I have heard refinement, forward simulation, and backward simulation all mentioned in the broader context of semantic preservation between two processes. The distinction confuses me a bit.

For example, in A formally verified compiler back-end (about CompCert) Leroy equates refinement to backward simulation: “To account for this degree of freedom,
we can consider a backward simulation, or refinement, property:” CompCert eventually chose forward simulation for their proof, but is it considered a refinement in this case?

The TLA+ community also frequently uses refinement in proofs, but it appears to me that they generally use backward simulation based on the refinement section in Leslie Lamport’s Computation and State Machines paper and Leroy’s definition above. I say this because their correctness statements are generally of the form Implementation => Specification instead of the other way around.

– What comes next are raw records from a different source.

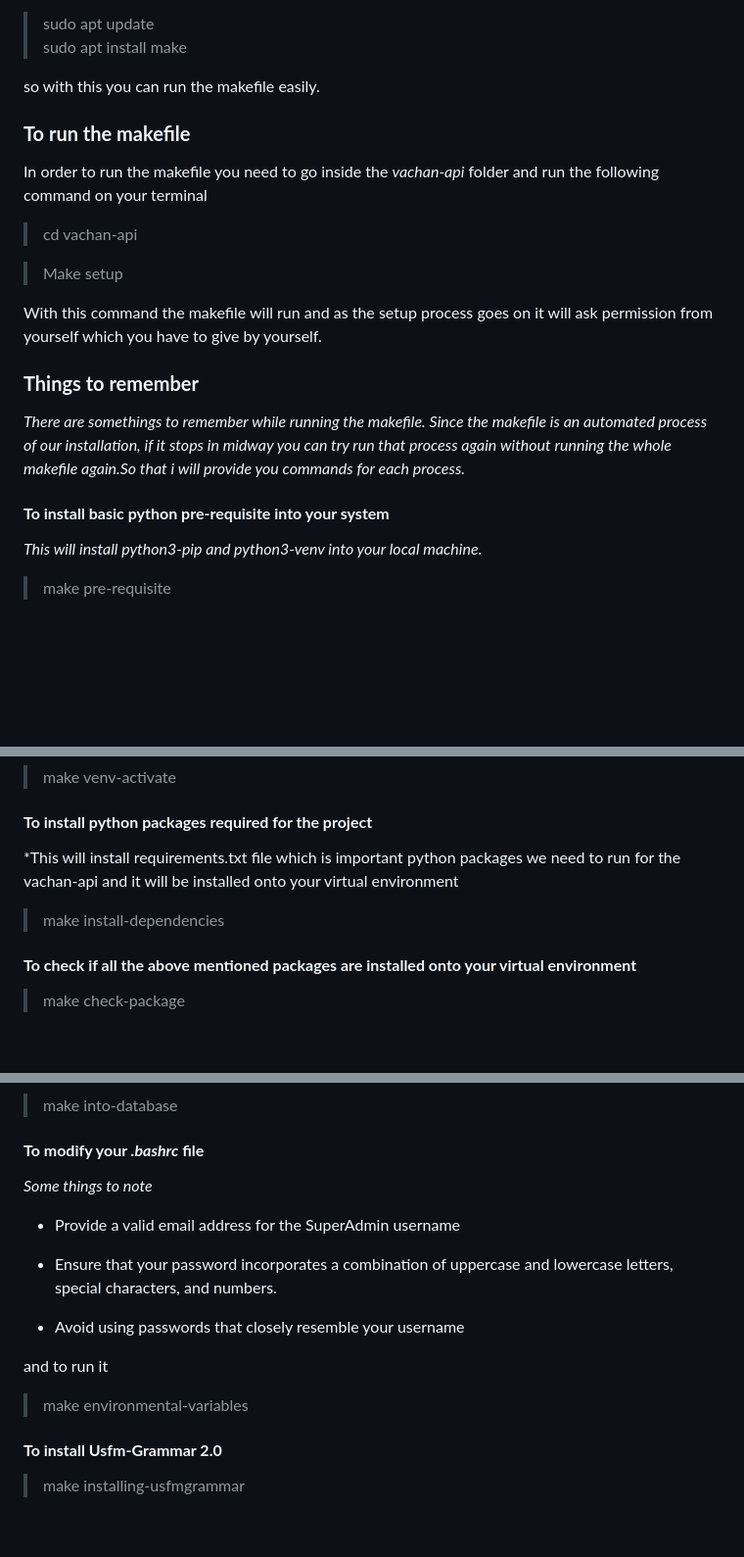
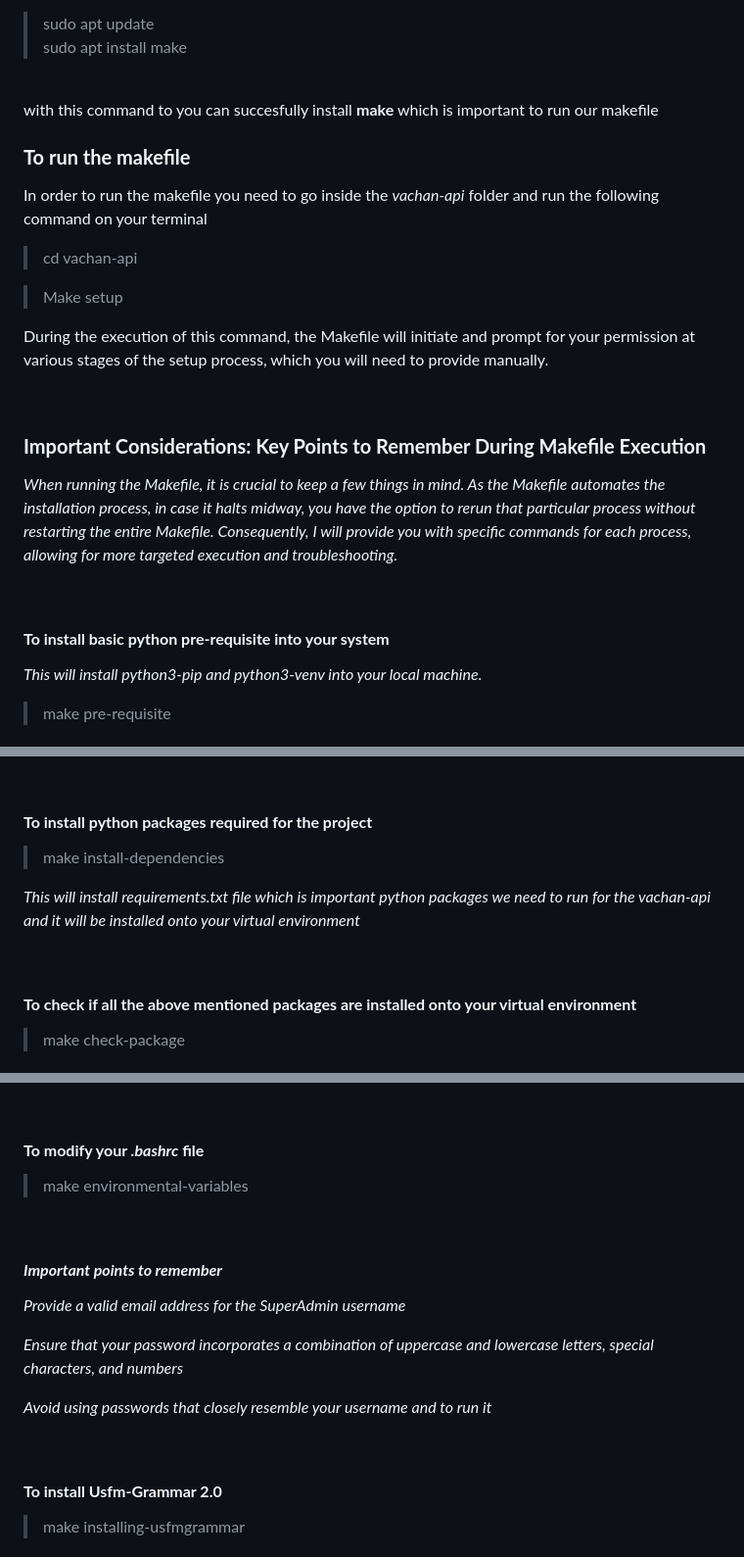
Before and after one commit to Bridgeconn/vachan-api, a Markdown page: installation.md, 3 parts joined by grey strips. Shown at 98% size. Drawn GitHub-style; blank space fills up the shorter version.

```diff
--- a/installation.md
+++ b/installation.md
@@ -61,7 +27,9 @@ For your convinience we have made our installation steps into an single Makefile
 > sudo apt update\
 sudo apt install make
 
-so with this you can run the makefile easily.
+<br>
+
+with this command to you can succesfully install **make**  which is important to run our makefile
 
 ### **To run the makefile**
 In order to run the makefile you need to go inside the _vachan-api_  folder and run the following command on your terminal
@@ -70,14 +38,18 @@ In order to run the makefile you need to go inside the _vachan-api_  folder and
 
 > Make setup
 
-With this command the makefile will run and as the setup process goes on it will ask permission from yourself which you have to give by yourself.
 
-### **Things to remember**
+During the execution of this command, the Makefile will initiate and prompt for your permission at various stages of the setup process, which you will need to provide manually.
 
-*There are somethings to remember while running the makefile. Since the makefile is an automated process of our installation, if it stops in midway you can try run that process again without running the whole makefile again.So that i will provide you commands for each process.*
+<br>
+
+### **Important Considerations: Key Points to Remember During Makefile Execution**
+
+*When running the Makefile, it is crucial to keep a few things in mind. As the Makefile automates the installation process, in case it halts midway, you have the option to rerun that particular process without restarting the entire Makefile. Consequently, I will provide you with specific commands for each process, allowing for more targeted execution and troubleshooting.*
+
+<br>
 
 #### **To install basic python pre-requisite into your system**
-
 
 *This will install python3-pip and python3-venv into your local machine.*
 
@@ -94,8 +73,10 @@ With this command the makefile will run and as the setup process goes on it will
 #### **To install python packages required for the project**
 
-*This will install requirements.txt file which is important python packages we need to run for the vachan-api and it will be installed onto your virtual environment
+>	make install-dependencies
 
->	make install-dependencies
+*This will install requirements.txt file which is important python packages we need to run for the vachan-api and it will be installed onto your virtual environment*
+
+<br>
 
 ####  **To check if all the above mentioned packages are installed onto your virtual environment**
 
@@ -112,16 +99,19 @@ With this command the makefile will run and as the setup process goes on it will
 #### **To modify your _.bashrc_ file**
+>	make environmental-variables
 
-_Some things to note_
+<br>
 
-* Provide a valid email address for the SuperAdmin username
+#### _**Important points to remember**_
 
-* Ensure that your password incorporates a combination of uppercase and   lowercase letters, special characters, and numbers.
+*Provide a valid email address for the SuperAdmin username*
 
-* Avoid using passwords that closely resemble  your username
+*Ensure that your password incorporates a combination of uppercase and   lowercase letters, special characters, and numbers*
 
-and to run it
+*Avoid using passwords that closely resemble  your username and to run it*
 
->	make environmental-variables
+
+
+<br>
 
 #### **To install Usfm-Grammar 2.0**
 
```
Also changed, not shown: other parts of installation.md (+31 -48 lines).
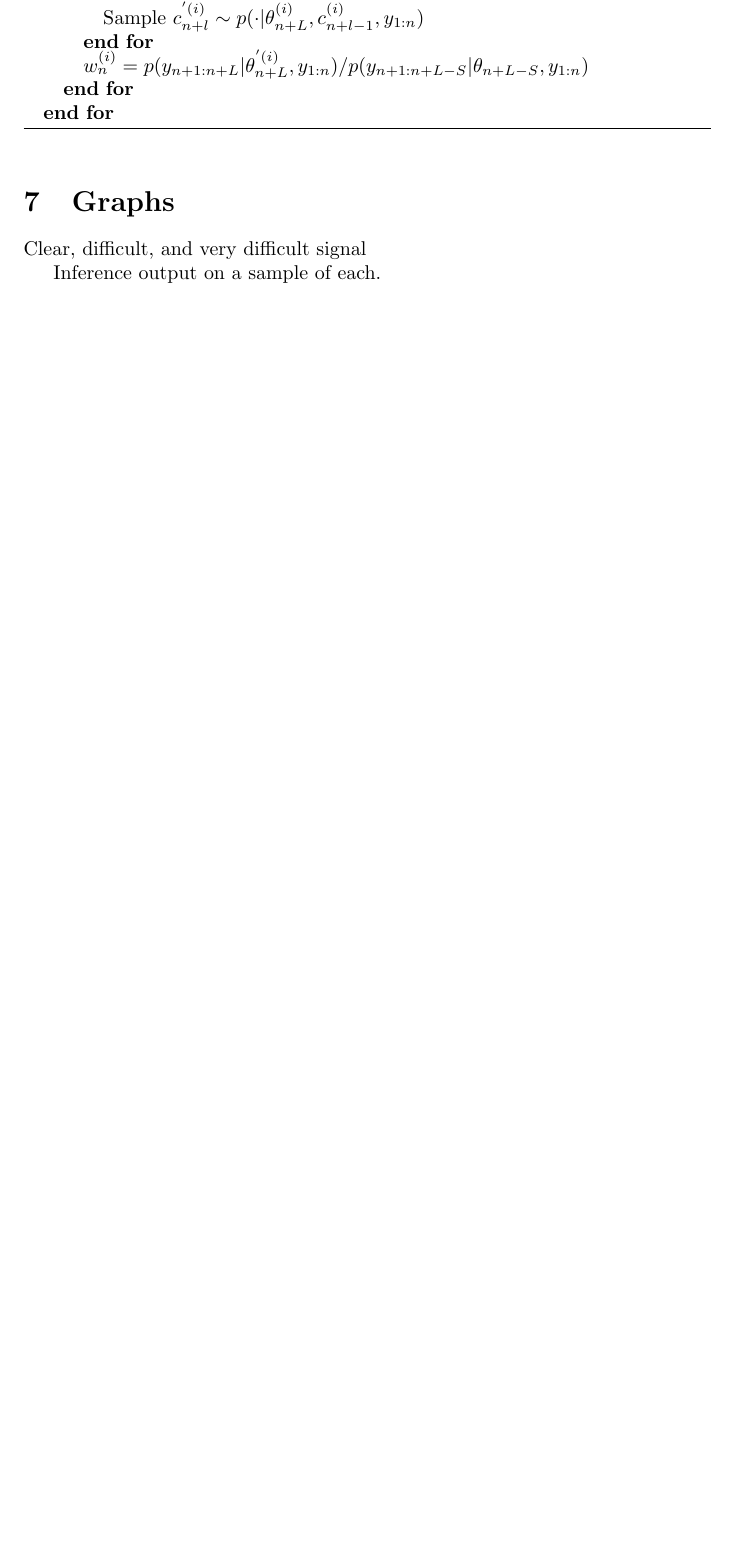
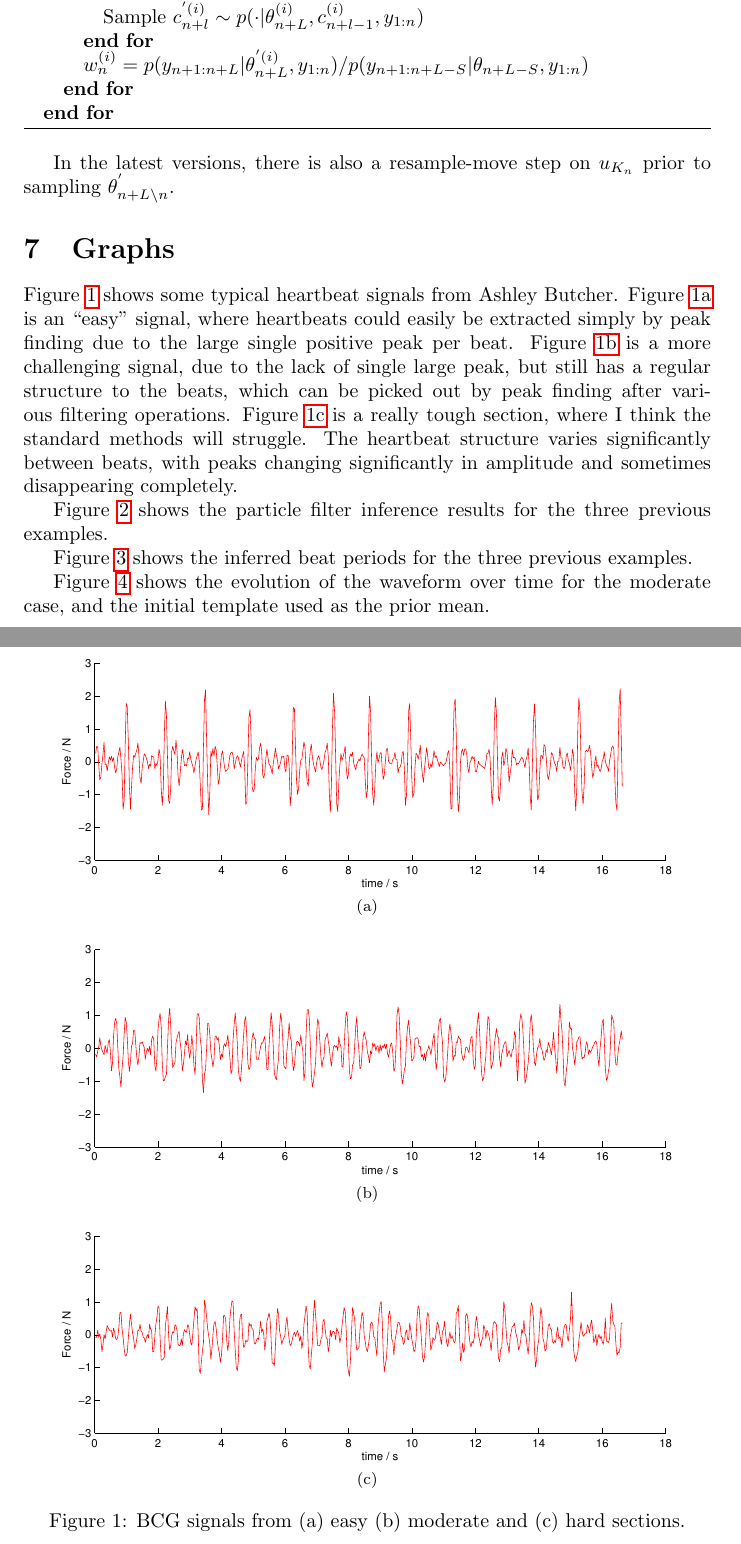
Before and after one commit to ganlubbq/Pete_PhD_BCG, a LaTeX document (Notes/VR-heatbeat-inference.tex): part of page 9 of 10 before the commit and two parts of pages 9 and 10 of 16 after it, the two joined at a grey line, cut so that both start at the same text, the shorter picture padded with empty space. The pictures show the PDF file Notes/VR-heatbeat-inference.pdf that the author committed with the source.

Commit message:
Updated report. Added graphs. This version distributed.

```diff
--- a/Notes/VR-heatbeat-inference.tex
+++ b/Notes/VR-heatbeat-inference.tex
@@ -283,7 +288,7 @@ The target distribution for the particle filter is now,
  p(\theta_n, c_{1:n} | y_{1:n})     .
 \end{IEEEeqnarray}
 %
-Note that if we weren't Rao-Blackwellising $\bw$ then we could calculate $p(\lambda_n|\theta_n, y_{1:n})$ in closed form, but since we are, we can't, because it would mess up the Kalman filters. We can however, propose exactly from the optimal proposal density,
+Note that if we weren't Rao-Blackwellising $\bw$ then we could calculate $p(c_n|\theta_n, y_{1:n})$ in closed form, but since we are, we can't, because it would mess up the Kalman filters. We can however, propose exactly from the optimal proposal density,
 %
 \begin{IEEEeqnarray}{rCl}
  p(c_{n}|\theta_n, c_{1:n-1}, y_{1:n}) & = & \frac{ p(y_n | \theta_n, c_{1:n}, y_{1:n-1}) p(c_{n}|c_{n-1}) }{ p(y_n | \theta_n, c_{1:n-1}, y_{1:n-1}) }     .
@@ -317,10 +322,10 @@ We could use a completely uninformative prior for $\bw_0$, but this risks the fi
 The particle filter algorithm doesn't work very well. This is because it takes many observations to observe a heartbeat, and often the right particles have been discarded before they are needed. The solution to this is to use a fixed-lag smoother. The target distribution is,
 %
 \begin{IEEEeqnarray}{rCl}
- p(\theta_{n+L}, \lambda_{1:n+L} | y_{1:n+L})     ,
+ p(\theta_{n+L}, c_{1:n+L} | y_{1:n+L})     ,
 \end{IEEEeqnarray}
 %
-and we allow changes to $\theta_{n+L \setminus n}$ and $\lambda_{n+1:n+L}$. In addition, we can now move forward in batches rather than running a particle filter at every observation time. The batch size, $S$, will need to be smaller than the window size, $L$.
+and we allow changes to $\theta_{n+L \setminus n}$ and $c_{n+1:n+L}$. In addition, we can now move forward in batches rather than running a particle filter at every observation time. The batch size, $S$, will need to be smaller than the window size, $L$.
 
 Such a fixed lag smoother uses the SMC sampler algorithm of \cite{Doucet2006}, which makes it distinct from (although still pretty similar to) the method of \cite{Whiteley2011}.
 
@@ -339,17 +344,52 @@ Such a fixed lag smoother uses the SMC sampler algorithm of \cite{Doucet2006}, w
 \end{algorithmic}
 \end{algorithm}
 
+In the latest versions, there is also a resample-move step on $u_{K_n}$ prior to sampling $\theta_{n+L \setminus n}^{'}$.
+
 
 
 \section{Graphs}
 
-Clear, difficult, and very difficult signal
+Figure~\ref{fig:signals} shows some typical heartbeat signals from Ashley Butcher. Figure~\ref{fig:signals_easy} is an ``easy'' signal, where heartbeats could easily be extracted simply by peak finding due to the large single positive peak per beat. Figure~\ref{fig:signals_ok} is a more challenging signal, due to the lack of single large peak, but still has a regular structure to the beats, which can be picked out by peak finding after various filtering operations. Figure~\ref{fig:signals_hard} is a really tough section, where I think the standard methods will struggle. The heartbeat structure varies significantly between beats, with peaks changing significantly in amplitude and sometimes disappearing completely.
+%
+\begin{figure}
+\centering
+\subfloat[]{\includegraphics[width=0.9\columnwidth]{BCG_signal_easy.pdf}\label{fig:signals_easy}} \\
+\subfloat[]{\includegraphics[width=0.9\columnwidth]{BCG_signal_ok.pdf}\label{fig:signals_ok}} \\
+\subfloat[]{\includegraphics[width=0.9\columnwidth]{BCG_signal_hard.pdf}\label{fig:signals_hard}}
+\caption{BCG signals from (a) easy (b) moderate and (c) hard sections.}
+\label{fig:signals}
+\end{figure}
 
-Inference output on a sample of each.
+Figure~\ref{fig:timing} shows the particle filter inference results for the three previous examples.
+%
+\begin{figure}
+\centering
+\subfloat[]{\includegraphics[width=0.9\columnwidth]{BCG_timing_reconstruction_easy.pdf}\label{fig:timing_easy}} \\
+\subfloat[]{\includegraphics[width=0.9\columnwidth]{BCG_timing_reconstruction_ok.pdf}\label{fig:timing_ok}} \\
+\subfloat[]{\includegraphics[width=0.9\columnwidth]{BCG_timing_reconstruction_hard.pdf}\label{fig:timing_hard}}
+\caption{BCG signals from (a) easy (b) moderate and (c) hard sections, overlayed with the particle filter reconstruction (blue) with $\pm$2 standard deviation interval (dashed) and inferred heartbeat start times (green stars).}
+\label{fig:timing}
+\end{figure}
 
-Template initialisation and evolution.
+Figure~\ref{fig:periods} shows the inferred beat periods for the three previous examples.
+%
+\begin{figure}
+\centering
+\subfloat[]{\includegraphics[width=0.9\columnwidth]{BCG_periods_easy.pdf}\label{fig:periods_easy}} \\
+\subfloat[]{\includegraphics[width=0.9\columnwidth]{BCG_periods_ok.pdf}\label{fig:periods_ok}} \\
+\subfloat[]{\includegraphics[width=0.9\columnwidth]{BCG_periods_hard.pdf}\label{fig:periods_hard}}
+\caption{Inferred beat periods from (a) easy (b) moderate and (c) hard sections. The red line is the actual beat period and the blue is the lower limit for the transition density.}
+\label{fig:periods}
+\end{figure}
 
-Inferred heartbeat periods.
+Figure~\ref{fig:template} shows the evolution of the waveform over time for the moderate case, and the initial template used as the prior mean.
 
-Clutter section and results.
+\begin{figure}
+\centering
+\subfloat[]{\includegraphics[width=0.9\columnwidth]{template_surface_ok.png}\label{fig:template_surface}} \\
+\subfloat[]{\includegraphics[width=0.6\columnwidth]{initial_template_ok.pdf}\label{fig:template_initial}}
+\caption{Heartbeat waveform from one particle plotted over time (a) and the prior mean (b).}
+\label{fig:template}
+\end{figure}
 
```
Also changed, not shown: Notes/VR-heatbeat-inference.pdf, Notes/VR-heatbeat-inference.tex (45 more changed lines).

In the sel4 refinement paper, forward simulation is shown to imply refinement, and that is what’s chosen for the correctness statement. So my question is, why was forward simulation chosen for the refinement statement in sel4 vs. other kinds of simulation? And if possible, are there discrepancies between any of these definitions in the verification community?

For background, I’m working on a certifying compiler that’s being built around the notion of semantic preservation. When speaking about it, I’ve been finding myself getting confused between the differences in properties of simulations vs. refinement. I chose forward simulation as the correctness property to generate during compilation, inspired by sel4, Cogent, and CompCert, but I want to make sure that I’m both talking about and implementing it correctly.

The terminology around simulations is unfortunately a bit of a mess.

Firstly, equating refinement with simulation is a bit fast and loose. Refinement is not the same as simulation. Refinement is implied by certain forms of simulations, it may also be equivalent to some, depending on the details. Refinement at least is fairly uncontroversial in terminology: it is behaviour inclusion, or equivalently (in the other direction) property preservation. Simulations are more proof techniques to establish that, and there are a lot of different kinds.

Forward simulation implies refinement in a very straightforward way, and if your concrete execution is reasonably easy to work with, can be shown directly for specific programs/specs. For seL4 that was the case.

For compilers, the concrete execution is assembly and it usually not very nice to work with, whereas the abstract execution is often much nicer, e.g. in a language you can do induction on etc. and IIRC, the simulation in CompCert does indeed go from source program execution to assembly program execution.

Without further reasoning, this would be the wrong direction, because you do not get property preservation from it (properties about source programs would not imply properties about target programs). But if both sides are deterministic and terminate equivalently, you do get property preservation, and backward simulation is equivalent to forward simulation.
Since Compcert uses co-induction to talk about potentially non-terminating execution, it has an argument about equivalence of termination between source and assembly program. Since under those conditions forward simulation and backward simulation are the same strength, and backward simulation is much nicer to work with in a compiler setting, that is the one to use.

That’s basically what I’m finding, glad to hear it’s not just me. I’ve been working my way through this paper as well which seems to at least attempt to provide a categorization of them: Forward and Backward Simulations Part I: Untimed Systems. Which, interestingly, does include refinement as a topic.

I’m actually working on a source-to-source compiler and not compiling to something low level like assembly, which sounds similar to the sel4 and Cogent use cases. That’s why I chose forward simulation as the correctness property, but I’m still trying to build a deeper intuition about the tradeoffs of each kind. The info here is super helpful towards that of course. Thanks.